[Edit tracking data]
- - -
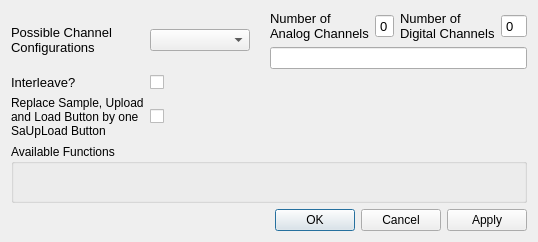
First picture: the form in gui/pulsed/ui_pulsed_main_gui_settings_block_gen.ui, repository Ulm-IQO/qudi, before the edit.
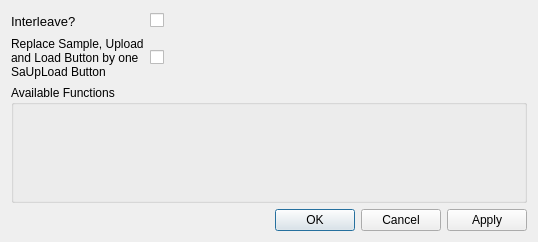
Second picture: the form after the edit.

Commit message: Tweaked the activation methods a bit more and moved the laser length parameter from the pulse extraction to the pulse analysis. This is only accessible when the fast counter is gated since it only matters in that case.

The edit to the form file:
```diff
--- a/gui/pulsed/ui_pulsed_main_gui_settings_block_gen.ui
+++ b/gui/pulsed/ui_pulsed_main_gui_settings_block_gen.ui
@@ -16,7 +16,7 @@
   <layout class="QGridLayout" name="gridLayout_2">
    <item row="0" column="0">
     <layout class="QGridLayout" name="gridLayout">
-     <item row="6" column="0" colspan="7">
+     <item row="5" column="0" colspan="4">
       <widget class="QGroupBox" name="groupBox">
        <property name="title">
         <string>Available Functions</string>
@@ -28,91 +28,40 @@
        </layout>
       </widget>
      </item>
-     <item row="0" column="5">
-      <widget class="QLabel" name="label_3">
-       <property name="font">
-        <font>
-         <pointsize>10</pointsize>
-        </font>
-       </property>
+     <item row="2" column="1">
+      <widget class="QCheckBox" name="use_saupload_CheckBox">
        <property name="text">
-        <string>&lt;html&gt;&lt;head/&gt;&lt;body&gt;&lt;p&gt;Number of &lt;br/&gt;Digital Channels&lt;/p&gt;&lt;/body&gt;&lt;/html&gt;</string>
+        <string/>
        </property>
       </widget>
      </item>
-     <item row="0" column="6">
-      <widget class="QSpinBox" name="digital_channels_SpinBox">
-       <property name="maximumSize">
-        <size>
-         <width>40</width>
-         <height>16777215</height>
-        </size>
+     <item row="1" column="1">
+      <widget class="QCheckBox" name="use_interleave_CheckBox">
+       <property name="text">
+        <string/>
        </property>
-       <property name="font">
-        <font>
-         <pointsize>10</pointsize>
-        </font>
-       </property>
-       <property name="readOnly">
-        <bool>true</bool>
-       </property>
-       <property name="buttonSymbols">
-        <enum>QAbstractSpinBox::NoButtons</enum>
-       </property>
-       <property name="minimum">
-        <number>0</number>
-       </property>
-       <property name="maximum">
-        <number>16</number>
-       </property>
-       <property name="value">
-        <number>0</number>
-       </property>
       </widget>
      </item>
-     <item row="0" column="3">
-      <widget class="QLabel" name="label_4">
-       <property name="font">
-        <font>
-         <pointsize>10</pointsize>
-        </font>
-       </property>
+     <item row="2" column="0">
+      <widget class="QLabel" name="label_6">
        <property name="text">
-        <string>&lt;html&gt;&lt;head/&gt;&lt;body&gt;&lt;p&gt;Number of &lt;br/&gt;Analog Channels&lt;/p&gt;&lt;/body&gt;&lt;/html&gt;</string>
+        <string>&lt;html&gt;&lt;head/&gt;&lt;body&gt;&lt;p&gt;Replace Sample, Upload&lt;br/&gt;and Load Button by one&lt;br/&gt;SaUpLoad Button&lt;/p&gt;&lt;/body&gt;&lt;/html&gt;</string>
        </property>
       </widget>
      </item>
-     <item row="0" column="4">
-      <widget class="QSpinBox" name="analog_channels_SpinBox">
-       <property name="sizePolicy">
-        <sizepolicy hsizetype="Maximum" vsizetype="Fixed">
-         <horstretch>0</horstretch>
-         <verstretch>0</verstretch>
-        </sizepolicy>
-       </property>
-       <property name="maximumSize">
-        <size>
-         <width>40</width>
-         <height>16777215</height>
-        </size>
-       </property>
+     <item row="1" column="0">
+      <widget class="QLabel" name="label_5">
        <property name="font">
         <font>
          <pointsize>10</pointsize>
         </font>
        </property>
-       <property name="readOnly">
-        <bool>true</bool>
+       <property name="text">
+        <string>Interleave?</string>
        </property>
-       <property name="buttonSymbols">
-        <enum>QAbstractSpinBox::NoButtons</enum>
-       </property>
-       <property name="maximum">
-        <number>4</number>
-       </property>
       </widget>
      </item>
-     <item row="0" column="2">
+     <item row="1" column="2">
       <spacer name="horizontalSpacer">
        <property name="orientation">
         <enum>Qt::Horizontal</enum>
@@ -125,73 +74,6 @@
        </property>
       </spacer>
      </item>
-     <item row="1" column="3" colspan="4">
-      <widget class="QLineEdit" name="ch_activation_pattern_LineEdit"/>
-     </item>
-     <item row="2" column="0">
-      <widget class="QLabel" name="label_5">
-       <property name="font">
-        <font>
-         <pointsize>10</pointsize>
-        </font>
-       </property>
-       <property name="text">
-        <string>Interleave?</string>
-       </property>
-      </widget>
-     </item>
-     <item row="2" column="1">
-      <widget class="QCheckBox" name="use_interleave_CheckBox">
-       <property name="text">
-        <string/>
-       </property>
-      </widget>
-     </item>
-     <item row="3" column="1">
-      <widget class="QCheckBox" name="use_saupload_CheckBox">
-       <property name="text">
-        <string/>
-       </property>
-      </widget>
-     </item>
-     <item row="3" column="0">
-      <widget class="QLabel" name="label_6">
-       <property name="text">
-        <string>&lt;html&gt;&lt;head/&gt;&lt;body&gt;&lt;p&gt;Replace Sample, Upload&lt;br/&gt;and Load Button by one&lt;br/&gt;SaUpLoad Button&lt;/p&gt;&lt;/body&gt;&lt;/html&gt;</string>
-       </property>
-      </widget>
-     </item>
-     <item row="0" column="0" rowspan="2">
-      <widget class="QLabel" name="label">
-       <property name="font">
-        <font>
-         <pointsize>10</pointsize>
-        </font>
-       </property>
-       <property name="toolTip">
-        <string>&lt;html&gt;&lt;head/&gt;&lt;body&gt;&lt;p&gt;Choose one of the possible&lt;br/&gt;channel configuration which is&lt;br/&gt;dictated by the attached hardware.&lt;/p&gt;&lt;/body&gt;&lt;/html&gt;</string>
-       </property>
-       <property name="text">
-        <string>&lt;html&gt;&lt;head/&gt;&lt;body&gt;&lt;p&gt;Possible Channel &lt;br/&gt;Configurations&lt;/p&gt;&lt;/body&gt;&lt;/html&gt;</string>
-       </property>
-      </widget>
-     </item>
-     <item row="0" column="1" rowspan="2">
-      <widget class="QComboBox" name="activation_config_ComboBox">
-       <property name="minimumSize">
-        <size>
-         <width>100</width>
-         <height>0</height>
-        </size>
-       </property>
-       <property name="maximumSize">
-        <size>
-         <width>100</width>
-         <height>16777215</height>
-        </size>
-       </property>
-      </widget>
-     </item>
     </layout>
    </item>
    <item row="2" column="0">
```
The commit also changes 4 other files.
- - -
Task goal: Without including any pictures, print each record exactly.

Your solution:
First picture: the form in gui/pulsed/ui_pulsed_main_gui_settings_block_gen.ui, repository Ulm-IQO/qudi, before the edit.
Second picture: the form after the edit.

Commit message: Tweaked the activation methods a bit more and moved the laser length parameter from the pulse extraction to the pulse analysis. This is only accessible when the fast counter is gated since it only matters in that case.

The edit to the form file:
```diff
--- a/gui/pulsed/ui_pulsed_main_gui_settings_block_gen.ui
+++ b/gui/pulsed/ui_pulsed_main_gui_settings_block_gen.ui
@@ -16,7 +16,7 @@
   <layout class="QGridLayout" name="gridLayout_2">
    <item row="0" column="0">
     <layout class="QGridLayout" name="gridLayout">
-     <item row="6" column="0" colspan="7">
+     <item row="5" column="0" colspan="4">
       <widget class="QGroupBox" name="groupBox">
        <property name="title">
         <string>Available Functions</string>
@@ -28,91 +28,40 @@
        </layout>
       </widget>
      </item>
-     <item row="0" column="5">
-      <widget class="QLabel" name="label_3">
-       <property name="font">
-        <font>
-         <pointsize>10</pointsize>
-        </font>
-       </property>
+     <item row="2" column="1">
+      <widget class="QCheckBox" name="use_saupload_CheckBox">
        <property name="text">
-        <string>&lt;html&gt;&lt;head/&gt;&lt;body&gt;&lt;p&gt;Number of &lt;br/&gt;Digital Channels&lt;/p&gt;&lt;/body&gt;&lt;/html&gt;</string>
+        <string/>
        </property>
       </widget>
      </item>
-     <item row="0" column="6">
-      <widget class="QSpinBox" name="digital_channels_SpinBox">
-       <property name="maximumSize">
-        <size>
-         <width>40</width>
-         <height>16777215</height>
-        </size>
+     <item row="1" column="1">
+      <widget class="QCheckBox" name="use_interleave_CheckBox">
+       <property name="text">
+        <string/>
        </property>
-       <property name="font">
-        <font>
-         <pointsize>10</pointsize>
-        </font>
-       </property>
-       <property name="readOnly">
-        <bool>true</bool>
-       </property>
-       <property name="buttonSymbols">
-        <enum>QAbstractSpinBox::NoButtons</enum>
-       </property>
-       <property name="minimum">
-        <number>0</number>
-       </property>
-       <property name="maximum">
-        <number>16</number>
-       </property>
-       <property name="value">
-        <number>0</number>
-       </property>
       </widget>
      </item>
-     <item row="0" column="3">
-      <widget class="QLabel" name="label_4">
-       <property name="font">
-        <font>
-         <pointsize>10</pointsize>
-        </font>
-       </property>
+     <item row="2" column="0">
+      <widget class="QLabel" name="label_6">
        <property name="text">
-        <string>&lt;html&gt;&lt;head/&gt;&lt;body&gt;&lt;p&gt;Number of &lt;br/&gt;Analog Channels&lt;/p&gt;&lt;/body&gt;&lt;/html&gt;</string>
+        <string>&lt;html&gt;&lt;head/&gt;&lt;body&gt;&lt;p&gt;Replace Sample, Upload&lt;br/&gt;and Load Button by one&lt;br/&gt;SaUpLoad Button&lt;/p&gt;&lt;/body&gt;&lt;/html&gt;</string>
        </property>
       </widget>
      </item>
-     <item row="0" column="4">
-      <widget class="QSpinBox" name="analog_channels_SpinBox">
-       <property name="sizePolicy">
-        <sizepolicy hsizetype="Maximum" vsizetype="Fixed">
-         <horstretch>0</horstretch>
-         <verstretch>0</verstretch>
-        </sizepolicy>
-       </property>
-       <property name="maximumSize">
-        <size>
-         <width>40</width>
-         <height>16777215</height>
-        </size>
-       </property>
+     <item row="1" column="0">
+      <widget class="QLabel" name="label_5">
        <property name="font">
         <font>
          <pointsize>10</pointsize>
         </font>
        </property>
-       <property name="readOnly">
-        <bool>true</bool>
+       <property name="text">
+        <string>Interleave?</string>
        </property>
-       <property name="buttonSymbols">
-        <enum>QAbstractSpinBox::NoButtons</enum>
-       </property>
-       <property name="maximum">
-        <number>4</number>
-       </property>
       </widget>
      </item>
-     <item row="0" column="2">
+     <item row="1" column="2">
       <spacer name="horizontalSpacer">
        <property name="orientation">
         <enum>Qt::Horizontal</enum>
@@ -125,73 +74,6 @@
        </property>
       </spacer>
      </item>
-     <item row="1" column="3" colspan="4">
-      <widget class="QLineEdit" name="ch_activation_pattern_LineEdit"/>
-     </item>
-     <item row="2" column="0">
-      <widget class="QLabel" name="label_5">
-       <property name="font">
-        <font>
-         <pointsize>10</pointsize>
-        </font>
-       </property>
-       <property name="text">
-        <string>Interleave?</string>
-       </property>
-      </widget>
-     </item>
-     <item row="2" column="1">
-      <widget class="QCheckBox" name="use_interleave_CheckBox">
-       <property name="text">
-        <string/>
-       </property>
-      </widget>
-     </item>
-     <item row="3" column="1">
-      <widget class="QCheckBox" name="use_saupload_CheckBox">
-       <property name="text">
-        <string/>
-       </property>
-      </widget>
-     </item>
-     <item row="3" column="0">
-      <widget class="QLabel" name="label_6">
-       <property name="text">
-        <string>&lt;html&gt;&lt;head/&gt;&lt;body&gt;&lt;p&gt;Replace Sample, Upload&lt;br/&gt;and Load Button by one&lt;br/&gt;SaUpLoad Button&lt;/p&gt;&lt;/body&gt;&lt;/html&gt;</string>
-       </property>
-      </widget>
-     </item>
-     <item row="0" column="0" rowspan="2">
-      <widget class="QLabel" name="label">
-       <property name="font">
-        <font>
-         <pointsize>10</pointsize>
-        </font>
-       </property>
-       <property name="toolTip">
-        <string>&lt;html&gt;&lt;head/&gt;&lt;body&gt;&lt;p&gt;Choose one of the possible&lt;br/&gt;channel configuration which is&lt;br/&gt;dictated by the attached hardware.&lt;/p&gt;&lt;/body&gt;&lt;/html&gt;</string>
-       </property>
-       <property name="text">
-        <string>&lt;html&gt;&lt;head/&gt;&lt;body&gt;&lt;p&gt;Possible Channel &lt;br/&gt;Configurations&lt;/p&gt;&lt;/body&gt;&lt;/html&gt;</string>
-       </property>
-      </widget>
-     </item>
-     <item row="0" column="1" rowspan="2">
-      <widget class="QComboBox" name="activation_config_ComboBox">
-       <property name="minimumSize">
-        <size>
-         <width>100</width>
-         <height>0</height>
-        </size>
-       </property>
-       <property name="maximumSize">
-        <size>
-         <width>100</width>
-         <height>16777215</height>
-        </size>
-       </property>
-      </widget>
-     </item>
     </layout>
    </item>
    <item row="2" column="0">
```
The commit also changes 4 other files.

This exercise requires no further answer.